With ANZ managing director John Jakovcevic.
What data centre infrastructure services do you specialise in?
We continuously strive to protect critical data, support lives, our economy and our future. We do this by providing resilient and energy efficient cooling equipment supported by a team of technical and engineering specialists.
When did your company first get involved in this area?
We commenced trading in 2001 as an exclusive distributor of the Stulz products. In 2005 we formed a joint venture with Stulz. In 2012, became a 100 percent owned company of the Stulz family. Stulz itself is 71 years young.
What credentials do you have that apply to data centres?
As a manufacturer we conform to ISO 9000 and other related ISO standards, regulatory standards relating to manufacture, energy performance and use of refrigerants.
Do you use a distributor to procure the products you supply?
We source our equipment directly from Germany and distribute through mechanical or HVAC firms, selected IT resellers, direct to data centre and co-location providers.
Have you heard about any cool developments in the data centre space recently?
We are pleased to be an exclusive sales and service partner of a Canadian company called Cool IT. Cool IT designs and manufactures direct chip liquid cooling for high-performance computing and for high-density environments. It’s an interesting shift, a back to the future experience given we were directly cooling IBM mainframes 20 years ago.
Can you tell us about a recent project?
Assisting NextDC to achieve Tier IV fault tolerance for their newest Brisbane data centre and soon for their second Sydney data centre. The solution offered to NextDC is unique in Australia resulting in fantastic savings in their operational costs.

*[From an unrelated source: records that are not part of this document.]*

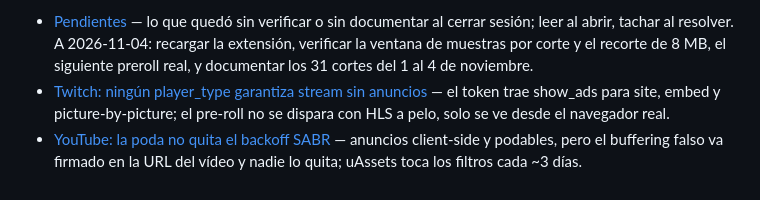
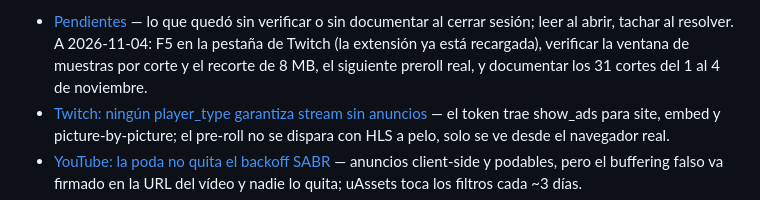
Before and after one commit to getFran/AdBlock, a Markdown page: .claude/memory/MEMORY.md, the part around the change. Rendered like a GitHub page.

```diff
--- a/.claude/memory/MEMORY.md
+++ b/.claude/memory/MEMORY.md
@@ -1,4 +1,4 @@
-- [Pendientes](pendientes.md) — lo que quedó sin verificar o sin documentar al cerrar sesión; leer al abrir, tachar al resolver. A 2026-11-04: recargar la extensión, verificar la ventana de muestras por corte y el recorte de 8 MB, el siguiente preroll real, y documentar los 31 cortes del 1 al 4 de noviembre.
+- [Pendientes](pendientes.md) — lo que quedó sin verificar o sin documentar al cerrar sesión; leer al abrir, tachar al resolver. A 2026-11-04: F5 en la pestaña de Twitch (la extensión ya está recargada), verificar la ventana de muestras por corte y el recorte de 8 MB, el siguiente preroll real, y documentar los 31 cortes del 1 al 4 de noviembre.
 - [Twitch: ningún player_type garantiza stream sin anuncios](twitch-ningun-player-type-garantiza-stream-sin-anuncios.md) — el token trae show_ads para site, embed y picture-by-picture; el pre-roll no se dispara con HLS a pelo, solo se ve desde el navegador real.
 - [YouTube: la poda no quita el backoff SABR](youtube-la-poda-client-side-no-quita-el-backoff-sabr.md) — anuncios client-side y podables, pero el buffering falso va firmado en la URL del vídeo y nadie lo quita; uAssets toca los filtros cada ~3 días.
 - [MV3: MAIN world + document_start llega antes que la página](mv3-main-world-document-start-se-inyecta-al-insertar-html.md) — se inyecta al insertar <html> si está registrado declarativamente; executeScript llega tarde y DNR no toca cuerpos.
```
Also changed, not shown: .claude/memory/pendientes.md (+5 -3 lines).
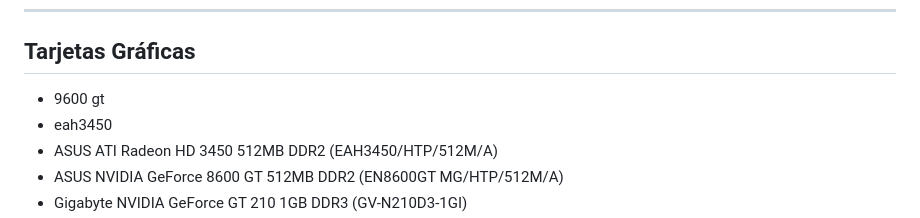
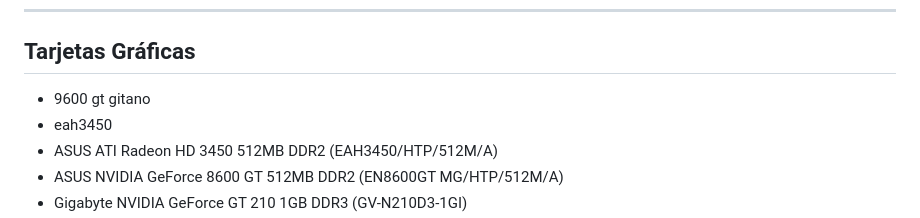
Before and after one commit to igimenom/castores, a Markdown page: md/InventarioR4.md, the part around the change. Rendered like a GitHub page.

Commit message:
very hard work brunito

```diff
--- a/md/InventarioR4.md
+++ b/md/InventarioR4.md
@@ -15,7 +15,7 @@
 * no tarjeta gráfica
 ---
 ## Tarjetas Gráficas
-* 9600 gt
+* 9600 gt gitano
 * eah3450
 * ASUS ATI Radeon HD 3450 512MB DDR2 (EAH3450/HTP/512M/A)
 * ASUS NVIDIA GeForce 8600 GT 512MB DDR2 (EN8600GT MG/HTP/512M/A)
```
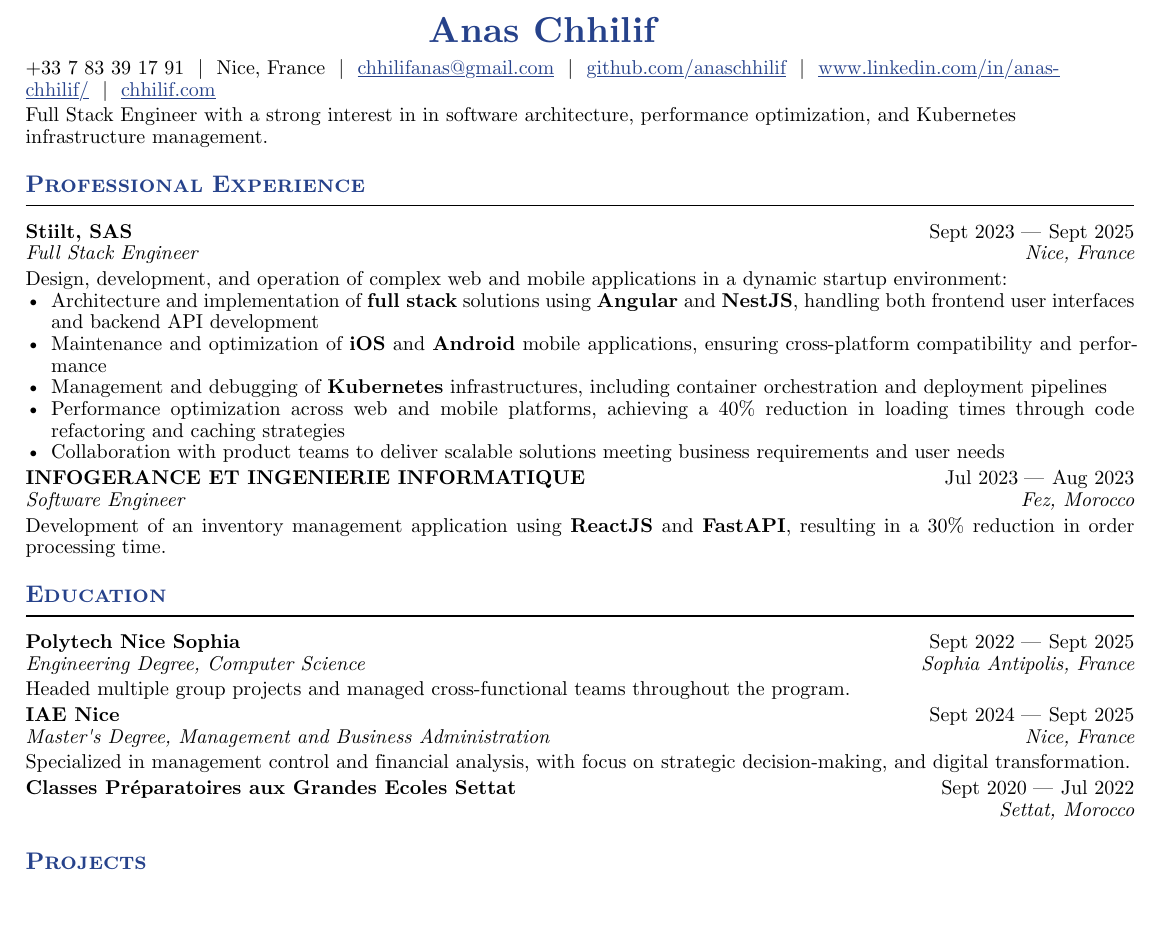
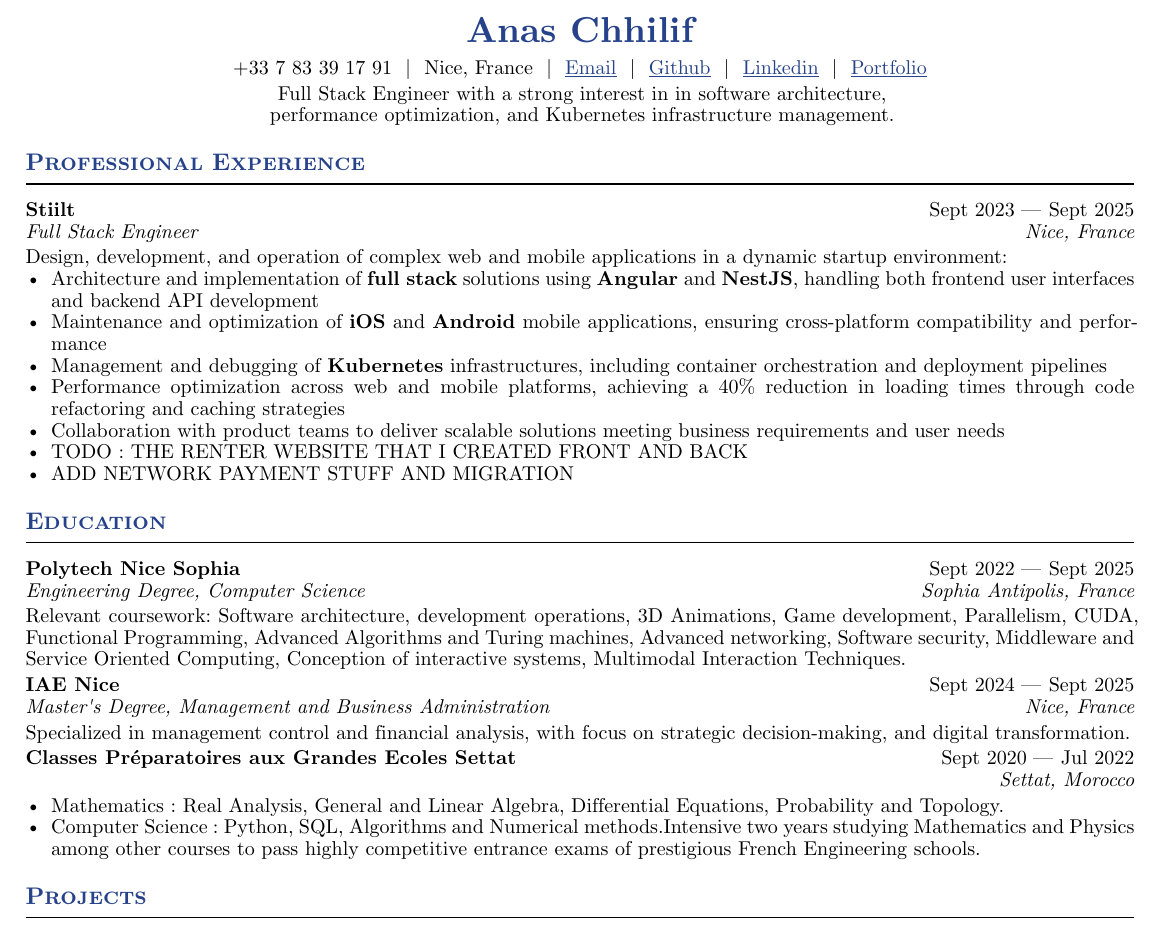
Before and after one commit to AnasChhilif/resume, a Typst document (resume.typ): part of the page, cut so that both start at the same text, the shorter picture padded with empty space. Compiled offline with Typst 0.15.

Commit message:
WIP still need to do some todos, fix cpge, remove soft skills.

```diff
--- a/resume.typ
+++ b/resume.typ
@@ -204,7 +192,7 @@
 #work(
   title: "Full Stack Engineer",
   dates: dates-helper(start-date: "Sept 2023", end-date: "Sept 2025"),
-  company: "Stiilt, SAS",
+  company: "Stiilt",
   location: "Nice, France",
 )
 
@@ -214,14 +202,8 @@ Design, development, and operation of complex web and mobile applications in a d
 - Management and debugging of *Kubernetes* infrastructures, including container orchestration and deployment pipelines
 - Performance optimization across web and mobile platforms, achieving a 40% reduction in loading times through code refactoring and caching strategies
 - Collaboration with product teams to deliver scalable solutions meeting business requirements and user needs
-
-#work(
-  title: "Software Engineer",
-  dates: dates-helper(start-date: "Jul 2023", end-date: "Aug 2023"),
-  company: "INFOGERANCE ET INGENIERIE INFORMATIQUE",
-  location: "Fez, Morocco",
-)
-Development of an inventory management application using *ReactJS* and *FastAPI*, resulting in a 30% reduction in order processing time.
+- TODO : THE RENTER WEBSITE THAT I CREATED FRONT AND BACK
+- ADD NETWORK PAYMENT STUFF AND MIGRATION
 
 == Education
 
@@ -231,7 +213,7 @@ Development of an inventory management application using *ReactJS* and *FastAPI*
   degree: "Engineering Degree, Computer Science",
   location: "Sophia Antipolis, France",
 )
-Headed multiple group projects and managed cross-functional teams throughout the program.
+Relevant coursework: Software architecture, development operations, 3D Animations, Game development, Parallelism, CUDA, Functional Programming, Advanced Algorithms and Turing machines, Advanced networking, Software security, Middleware and Service Oriented Computing, Conception of interactive systems, Multimodal Interaction Techniques.
 
 #edu(
   institution: "IAE Nice",
@@ -242,11 +225,13 @@ Headed multiple group projects and managed cross-functional teams throughout the
 
-Specialized in management control and financial analysis, with focus on strategic decision-making, and digital transformation.
 #edu(
   institution: "Classes Préparatoires aux Grandes Ecoles Settat",
   dates: dates-helper(start-date: "Sept 2020", end-date: "Jul 2022"),
   degree: "",
   location: "Settat, Morocco",
 )
+- Mathematics : Real Analysis, General and Linear Algebra, Differential Equations, Probability and Topology.
+- Computer Science : Python, SQL, Algorithms and Numerical methods.Intensive two years studying Mathematics and Physics among other courses to pass highly competitive entrance exams of prestigious French Engineering schools.
+
 
 == Projects
 
```
Also changed, not shown: resume.typ (33 more changed lines).
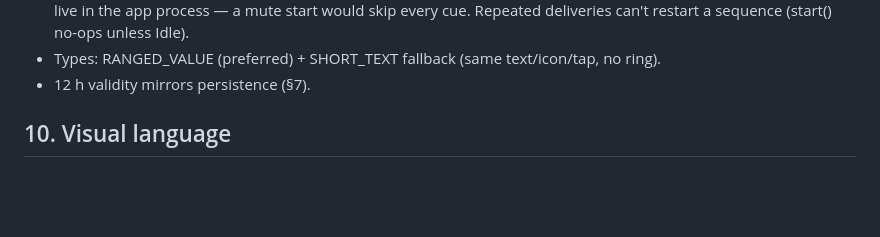
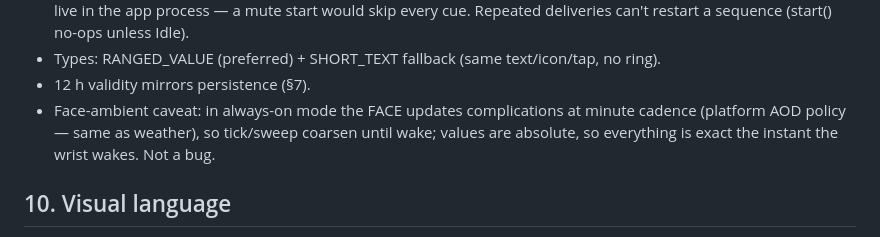
Before and after one commit to johnhringiv/regatta-timer, a Markdown page: PRD.md, the part around the change. Rendered like a GitHub page; blank space fills up the shorter version.

Commit message:
PRD: face-ambient cadence note for the complication
Co-Authored-By: Claude Fable 5 <noreply@anthropic.com>

```diff
--- a/PRD.md
+++ b/PRD.md
@@ -136,6 +136,9 @@ per-instance configuration; the armed label shows which sequence a tap starts.
   Repeated deliveries can't restart a sequence (start() no-ops unless Idle).
 - Types: RANGED_VALUE (preferred) + SHORT_TEXT fallback (same text/icon/tap, no ring).
 - 12 h validity mirrors persistence (§7).
+- Face-ambient caveat: in always-on mode the FACE updates complications at minute cadence
+  (platform AOD policy — same as weather), so tick/sweep coarsen until wake; values are
+  absolute, so everything is exact the instant the wrist wakes. Not a bug.
 
 ## 10. Visual language
 
```
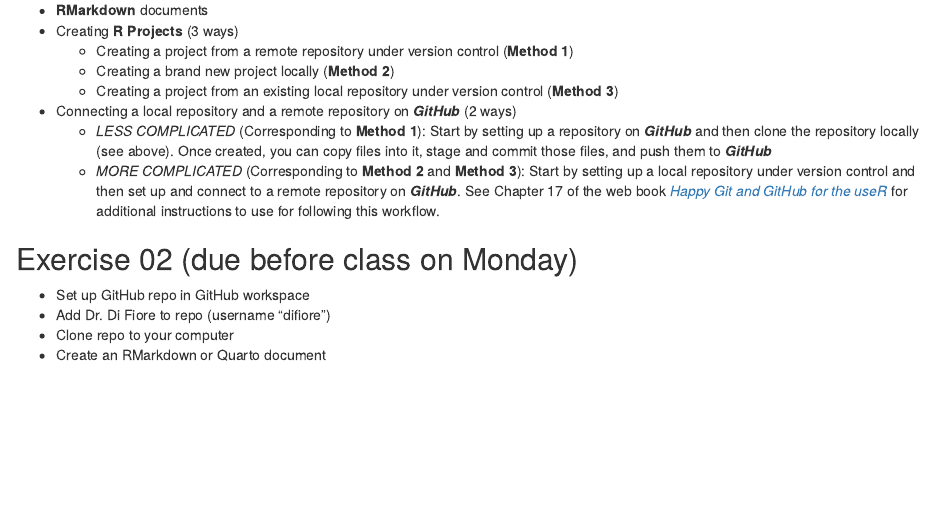
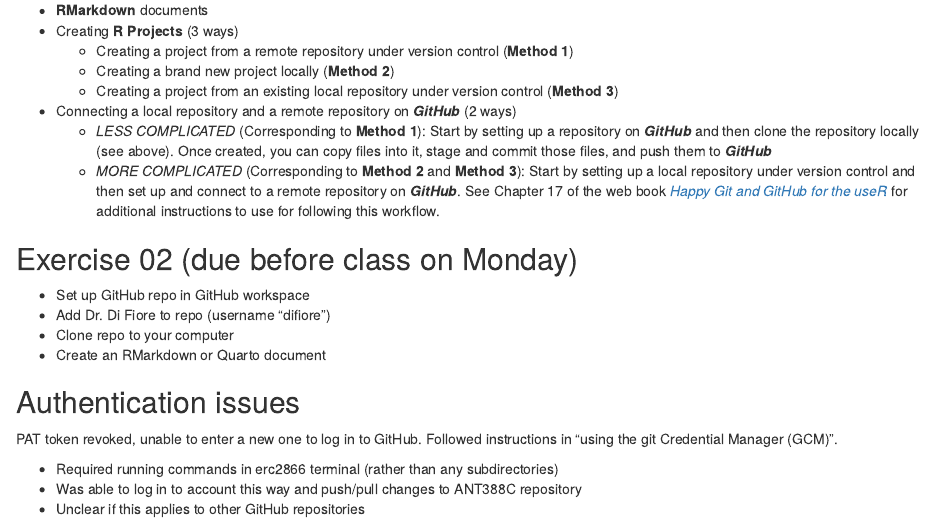
Before and after one commit to ecarlson5683/ANT388C, an R Markdown document (ANT388C_6_reproducible_research.Rmd): the page in a window 1100 px wide, from 8180 px down. The pictures show the output file ANT388C_6_reproducible_research.html that the author committed with the source, opened offline.

Commit message:
Authentication issues resolved

```diff
--- a/ANT388C_6_reproducible_research.Rmd
+++ b/ANT388C_6_reproducible_research.Rmd
@@ -302,3 +302,11 @@
 - Add Dr. Di Fiore to repo (username "difiore")
 - Clone repo to your computer
 - Create an RMarkdown or Quarto document
+
+## Authentication issues
+PAT token revoked, unable to enter a new one to log in to GitHub.
+Followed instructions in "using the git Credential Manager (GCM)".
+
+  - Required running commands in erc2866 terminal (rather than any subdirectories)
+  - Was able to log in to account this way and push/pull changes to ANT388C repository
+  - Unclear if this applies to other GitHub repositories
```
Also changed, not shown: ANT388C_6_reproducible_research.html.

What is driving customers’ data centre projects?
Cloud and the continual outsourcing of IT services. We saw a dramatic shift soon after the GFC in the latter directly impacting our business both from a supply and post-sales service perspective. While this has impacted one part of our market, another sector – co-locations and hyperscale data centres – just keep getting built.
Data centre infrastructure is…?
A physical component or components that allow businesses to be in business.